William
2007-Dec-30, 06:08 PM
I was reviewing information concerning the geomagnetic field and found this link which shows how solar magnetic storms affect the earth’s ionosphere.

(The solar wind bursts associated with solar magnetic storms, cause an increase in the global electric current. The increase in the global current it is hypothesized by Tinsley to remove cloud forming ions. A reduction in planetary cloud cover, particularly over the oceans would make the planet warmer. Oceans act as a heat sink and there is a deficiency of cloud forming ions over the oceans, as compared to the continents.)

Look at figure 9 in the attached which shows the number of solar magnetic storms per year, from 1868 to present and the corresponding number of sunspots. There is a roughly 20 times increase in the number of magnetic storms at the end of the solar cycles, when comparing the 20th century to the 19th century. The number of solar magnetic storms appears to be a better indicator than the number of sunspots, to the hypothesized solar climate modulation mechanisms.

http://www.geomag.bgs.ac.uk/earthmag.html#_Toc2075558

Comments:
The change in the number of solar magnetic storms (at the end of the solar cycle) would explain why the climate change from solar maximum to solar minimum has not as significant in the 20th century (in some cases there were peaks in planetary temperature at the end of the solar cycle.). In the 19th century, the solar cycle (based on the hypothesized mechanisms) would have had a stronger affect on planetary temperature (i.e. There would have been cooling at the end of the cycle.) In the 19th century it was noted, by those living at the time, that the price of wheat tracked the solar cycle. (Cooler, wetter weather at the end of the solar cycle in the 19th century.)

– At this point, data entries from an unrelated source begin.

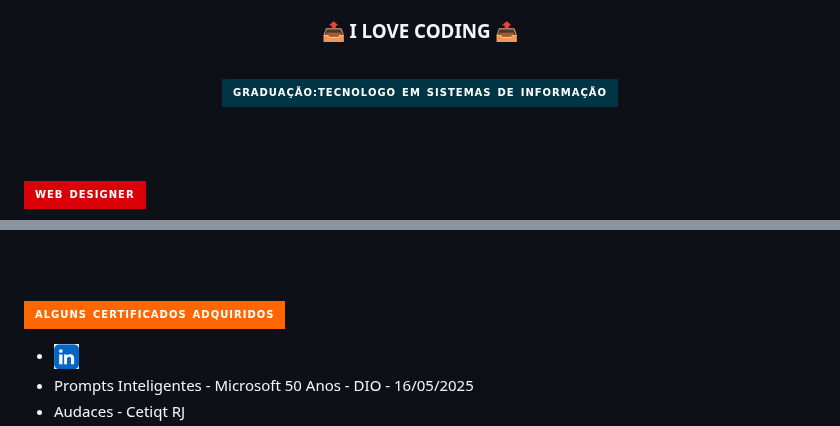
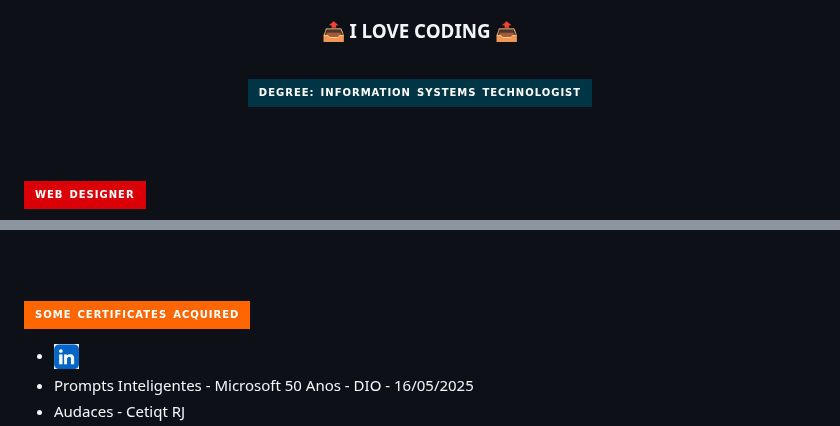
Before and after one commit to QSoll/QSoll, a Markdown page: README.md, 2 parts joined by grey strips. GitHub-like rendering; badges without logos.

```diff
--- a/README.md
+++ b/README.md
@@ -20,7 +20,7 @@ Liking to code is living in constant UPLOAD
 
 <br>
 
-![Graduação: &ensp;Tecnologo&ensp;em&ensp;Sistemas&ensp;de&ensp;Informação](https://img.shields.io/badge/Graduação:Tecnologo&ensp;em&ensp;Sistemas&ensp;de&ensp;Informação-003545?style=for-the-badge&logo=Graduação:Tecnologo&ensp;em&ensp;Sistemas&ensp;de&ensp;Informação&logoColor=white)
+![Degree:&ensp;INFORMATION&ensp;SYSTEMS&ensp;TECHNOLOGIST](https://img.shields.io/badge/Degree:&ensp;INFORMATION&ensp;SYSTEMS&ensp;TECHNOLOGIST-003545?style=for-the-badge&logo=Degree:&ensp;INFORMATION&ensp;SYSTEMS&ensp;TECHNOLOGIST&logoColor=white)
 
 </div>
 
@@ -78,7 +78,7 @@ Liking to code is living in constant UPLOAD
 
 <br><br>
 
-![Alguns certificados adquiridos](https://img.shields.io/badge/Alguns&ensp;certificados&ensp;adquiridos-FF6600?style=for-the-badge&logo=Alguns&ensp;certificados&ensp;adquiridos&logoColor=white)
+![some certificates acquired](https://img.shields.io/badge/Some&ensp;certificates&ensp;acquired-FF6600?style=for-the-badge&logo=Some&ensp;certificates&ensp;acquired&logoColor=white)
 
 * <a href="https://www.linkedin.com/in/solmorcillo/details/certifications/" target="_blank"><img src= "logo_linkedin.jpg" width="25" height="25"></a>
 * Prompts Inteligentes - Microsoft 50 Anos - DIO - 16/05/2025
```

No new, news concerning solar cycle 23. Sun is currently spotless.

George
2008-Jan-01, 09:13 PM
Solar cycle 24 started?

They'll be coming around the limb when they come (http://sohowww.nascom.nasa.gov/data/realtime/mdi_igr/512/),
They'll be coming around the limb when they come, (http://sohowww.nascom.nasa.gov/data/realtime/mdi_mag/512/)
They'll be coming around the limb, they'll be coming around the limb,
They'll be coming around the limb when they come.

They are mid-lattitude, however.